Some new pages « What’s new[...] I also added a new page to my advice page on writing and submitting papers, on “taking advantage of the English language“. [...]

27 August, 2007 at 1:13 pm

Printer-friendly CSS, and nonfirstorderisability « What’s new[...] or by using the tremendously convenient O() and o() notation of Landau. One then takes for granted that one can eventually unwind all these phrasings to get back to a sentence in formal, first-order logic. As far as analysis is concerned, this is a fairly safe assumption, since one usually deals with objects in very concrete sets such as the real numbers, and one can easily model all of these dependencies using functions from concrete sets to other concrete sets if necessary. (Also, the hierarchy of magnitudes in analysis does often tend to be rather linearly ordered.) But some subtleties may appear when one deals with large categories, such as the category of sets, groups, or vector spaces (though in most applications, one can cap the cardinality of these objects and then one can represent these categories up to equivalence by an actual set). It may be that a more diagrammatic language (perhaps analogous to the commutative diagrams in category theory, or one based on trees or partially ordered sets rather than linearly ordered ones) may be a closer fit to expressing the way one actually thinks about how variables interact with each other. (Second-order logic is, of course, an obvious candidate for such a language, but it may be overqualified for the task. And, in practice, there’s nothing wrong with just using plain old mathematical English.) [...]
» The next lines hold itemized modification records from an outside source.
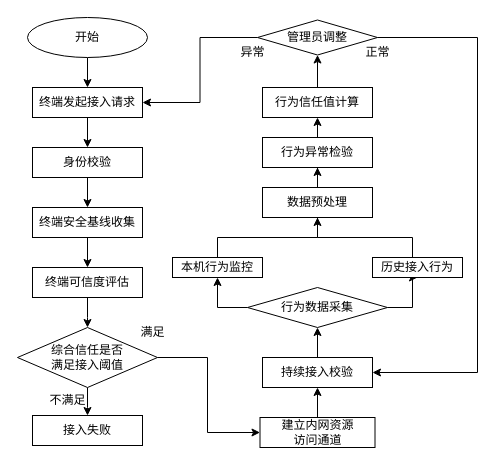
Above: testDirectory/系统工作流程.drawio in Moose1273/- (draw.io), before the change. Source tidied: cells renumbered, new cells numbered last; positions are measured from the earlier drawing's top-left corner, leaving out a move shared by most shapes. Both pictures are drawn from the tidied source at 100%, with x=0, y=0 at pixel (17, 17).
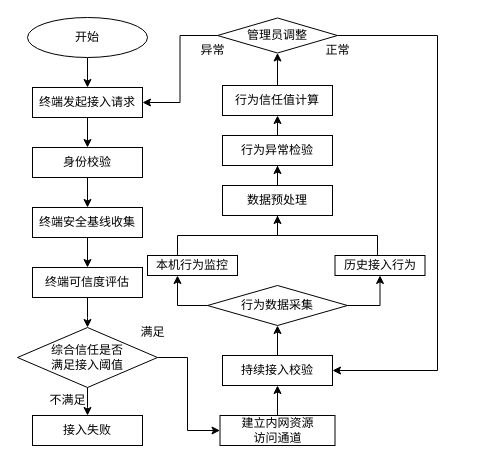
Above is the later version.

Commit message (it also covers changes not shown here):
更新系统工作流程.drawio

The change refers to these unchanged cells:
```xml
<mxCell id="13" value="综合信任是否&lt;br&gt;满足接入阈值" style="rhombus;whiteSpace=wrap;html=1;" parent="1" vertex="1">
  <mxGeometry y="310" width="140" height="60" as="geometry" />
</mxCell>
```

Change to the diagram source:
```diff
@@
     <mxCell id="17" value="持续接入校验" style="rounded=0;whiteSpace=wrap;html=1;" parent="1" vertex="1">
-      <mxGeometry x="245" y="340" width="110" height="30" as="geometry" />
+      <mxGeometry x="205" y="338" width="110" height="30" as="geometry" />
     </mxCell>
@@
-    <mxCell id="19" style="edgeStyle=orthogonalEdgeStyle;rounded=0;jettySize=auto;html=1;entryX=0.5;entryY=1;entryDx=0;entryDy=0;exitX=0;exitY=0.5;exitDx=0;exitDy=0;" parent="1" edge="1" source="21" target="23">
+    <mxCell id="19" style="edgeStyle=orthogonalEdgeStyle;rounded=0;jettySize=auto;html=1;entryX=0.5;entryY=1;entryDx=0;entryDy=0;exitX=0;exitY=0.5;exitDx=0;exitDy=0;" parent="1" edge="1" source="21">
       <mxGeometry relative="1" as="geometry">
+        <mxPoint x="160" y="258" as="targetPoint" />
         <Array as="points">
-          <mxPoint x="200" y="290" />
+          <mxPoint x="160" y="288" />
         </Array>
       </mxGeometry>
     </mxCell>
     <mxCell id="20" style="edgeStyle=orthogonalEdgeStyle;rounded=0;jettySize=auto;html=1;entryX=0.5;entryY=1;entryDx=0;entryDy=0;exitX=1;exitY=0.5;exitDx=0;exitDy=0;" parent="1" edge="1" source="21" target="25">
-      <mxGeometry relative="1" as="geometry">
-        <Array as="points">
-          <mxPoint x="395" y="290" />
-        </Array>
-      </mxGeometry>
+      <mxGeometry relative="1" as="geometry" />
     </mxCell>
     <mxCell id="21" value="行为数据采集" style="rhombus;whiteSpace=wrap;html=1;" parent="1" vertex="1">
-      <mxGeometry x="230" y="270" width="140" height="40" as="geometry" />
+      <mxGeometry x="190" y="268" width="140" height="40" as="geometry" />
     </mxCell>
-    <mxCell id="22" style="edgeStyle=orthogonalEdgeStyle;rounded=0;jettySize=auto;html=1;entryX=0.5;entryY=1;entryDx=0;entryDy=0;" parent="1" edge="1" source="23" target="27">
+    <mxCell id="22" style="edgeStyle=orthogonalEdgeStyle;rounded=0;jettySize=auto;html=1;entryX=0.5;entryY=1;entryDx=0;entryDy=0;" parent="1" edge="1" target="27">
       <mxGeometry relative="1" as="geometry">
+        <mxPoint x="160" y="238" as="sourcePoint" />
         <Array as="points">
-          <mxPoint x="200" y="220" />
-          <mxPoint x="300" y="220" />
+          <mxPoint x="160" y="218" />
+          <mxPoint x="260" y="218" />
         </Array>
       </mxGeometry>
     </mxCell>
     <mxCell id="23" value="本机行为监控" style="rounded=0;whiteSpace=wrap;html=1;" parent="1" vertex="1">
-      <mxGeometry x="155" y="240" width="90" height="20" as="geometry" />
+      <mxGeometry x="130" y="238" width="90" height="20" as="geometry" />
     </mxCell>
     <mxCell id="24" style="edgeStyle=orthogonalEdgeStyle;rounded=0;jettySize=auto;html=1;endArrow=none;endFill=0;exitX=0.5;exitY=0;exitDx=0;exitDy=0;" parent="1" edge="1" source="25">
       <mxGeometry relative="1" as="geometry">
-        <mxPoint x="300" y="200" as="targetPoint" />
+        <mxPoint x="260" y="198" as="targetPoint" />
         <Array as="points">
-          <mxPoint x="395" y="240" />
-          <mxPoint x="395" y="220" />
-          <mxPoint x="300" y="220" />
+          <mxPoint x="360" y="238" />
+          <mxPoint x="360" y="218" />
+          <mxPoint x="260" y="218" />
         </Array>
       </mxGeometry>
     </mxCell>
     <mxCell id="25" value="历史接入行为" style="rounded=0;whiteSpace=wrap;html=1;" parent="1" vertex="1">
-      <mxGeometry x="355" y="240" width="90" height="20" as="geometry" />
+      <mxGeometry x="317.5" y="238" width="90" height="20" as="geometry" />
     </mxCell>
@@
     <mxCell id="27" value="数据预处理" style="rounded=0;whiteSpace=wrap;html=1;" parent="1" vertex="1">
-      <mxGeometry x="245" y="170" width="110" height="30" as="geometry" />
+      <mxGeometry x="205" y="168" width="110" height="30" as="geometry" />
     </mxCell>
@@
     <mxCell id="29" value="行为异常检验" style="rounded=0;whiteSpace=wrap;html=1;" parent="1" vertex="1">
-      <mxGeometry x="245" y="120" width="110" height="30" as="geometry" />
+      <mxGeometry x="205" y="118" width="110" height="30" as="geometry" />
     </mxCell>
@@
     <mxCell id="31" value="行为信任值计算" style="rounded=0;whiteSpace=wrap;html=1;" parent="1" vertex="1">
-      <mxGeometry x="245" y="70" width="110" height="30" as="geometry" />
+      <mxGeometry x="205" y="68" width="110" height="30" as="geometry" />
     </mxCell>
@@
     <mxCell id="33" style="edgeStyle=orthogonalEdgeStyle;rounded=0;jettySize=auto;html=1;entryX=1;entryY=0.5;entryDx=0;entryDy=0;" parent="1" edge="1" source="34" target="17">
       <mxGeometry relative="1" as="geometry">
         <Array as="points">
-          <mxPoint x="460" y="20" />
-          <mxPoint x="460" y="355" />
+          <mxPoint x="420" y="18" />
+          <mxPoint x="420" y="353" />
         </Array>
       </mxGeometry>
     </mxCell>
     <mxCell id="34" value="管理员调整" style="rhombus;whiteSpace=wrap;html=1;rounded=0;" parent="1" vertex="1">
-      <mxGeometry x="240" y="2.5" width="120" height="35" as="geometry" />
+      <mxGeometry x="200" y="0.5" width="120" height="35" as="geometry" />
     </mxCell>
     <mxCell id="35" value="异常" style="text;html=1;align=center;verticalAlign=middle;strokeColor=none;fillColor=none;" parent="1" vertex="1">
-      <mxGeometry x="210" y="20" width="50" height="30" as="geometry" />
+      <mxGeometry x="170" y="18" width="50" height="30" as="geometry" />
     </mxCell>
     <mxCell id="36" value="正常" style="text;html=1;align=center;verticalAlign=middle;strokeColor=none;fillColor=none;" parent="1" vertex="1">
-      <mxGeometry x="335" y="20" width="50" height="30" as="geometry" />
+      <mxGeometry x="295" y="18" width="50" height="30" as="geometry" />
     </mxCell>
@@
     <mxCell id="38" value="建立内网资源&lt;br&gt;访问通道" style="rounded=0;whiteSpace=wrap;html=1;" parent="1" vertex="1">
-      <mxGeometry x="242.5" y="400" width="115" height="30" as="geometry" />
+      <mxGeometry x="202.5" y="398" width="115" height="30" as="geometry" />
     </mxCell>
     <mxCell id="39" style="endArrow=classic;html=1;rounded=0;exitX=1;exitY=0.5;exitDx=0;exitDy=0;entryX=0;entryY=0.5;entryDx=0;entryDy=0;" parent="1" edge="1" source="13" target="38">
       <mxGeometry relative="1" as="geometry">
         <Array as="points">
-          <mxPoint x="190" y="340" />
-          <mxPoint x="190" y="415" />
+          <mxPoint x="170" y="340" />
+          <mxPoint x="170" y="413" />
         </Array>
       </mxGeometry>
     </mxCell>
```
24 April, 2008 at 4:10 am

上同调论讲义（林金坤）Chapter 1 « Liuxiaochuan’s Weblog[...] 林教授的讲义仅仅80页，每次两课时仅仅讲三五页而已。这样的书是很难读的，充满了严格的数学符号，没有文字上的解释。原本我是不大喜欢这样的书，但是我最近又体会到了这种书的优点，那就是可以比较快速的进入这门学科，虽然要下些功夫。但是为了今后更进一步的学习这门学科做些准备，我想不出更好的方法了。 [...]

6 September, 2008 at 5:11 pm

Anonymous> From the viewpoint of formal mathematical logic, each of these English statements is logically equivalent to the mathematical sentence P(x) ^ Q(y).

Going to have to disagree here. 4, 8, 9, 13 read like material implication to me.

I’d avoid 11, 24, 25, 26 since they’re confusingly worded.

I’d avoid 18 like the plague. Nothing angers me more than a paper saying “clearly”. I interpret that as either the author saying “if you can’t immediately see why, you’re a moron” or “please don’t ask me why, I’m going to use the word ‘clearly’ to motivate you not to because you’ll feel like a moron if you do ask”.

8 September, 2008 at 9:43 am

Terence TaoDear anonymous:

Statements 4, 8, etc. affirm the antecedent P(x) in addition to the material implication . Of course, by modus ponens, is logically equivalent to .

I definitely agree with you, though, that even if the logical content of these various sentences are the same, their semantic connotations to the reader can be totally different, and one should take some care in selecting which of these formulations to use in any given context; this is actually one of the main points of my article above.

(Incidentally, while it is true that the

~~adjective~~adverb “clearly” can be abused if applied to a statement which is not, in fact, clear, I find such tags to be actually rather informative when used properly, for instance to signify that P(x) is indeed a much simpler statement to prove than Q(y), and in particular does not require any high-powered machinery that the author has already introduced in the text.)14 December, 2008 at 2:26 am

IndianDear Prof Tao,

“Clearly” is an adverb, and not an “adjective”—- as stated by you in the above reply to someone’s query; I referred to an advanced dictionary that was present on the web, and it says “clearly” is used as an adverb, and not as an adjective.

Do correct me if I inadvertently provided some wrong bit of information. Thanks.

18 July, 2009 at 9:38 pm

fsActually, it’s used here as a disjunct. Lexically, the word “clearly” is considered an adverb.

22 November, 2009 at 8:24 am

Advice on writing paper « Computer Vision[...] first time authors especially, it is important to try to write professionally. One should take advantage of the English language, and not just rely purely on mathematical [...]

3 January, 2013 at 12:34 am

thoughtsVery nicely done.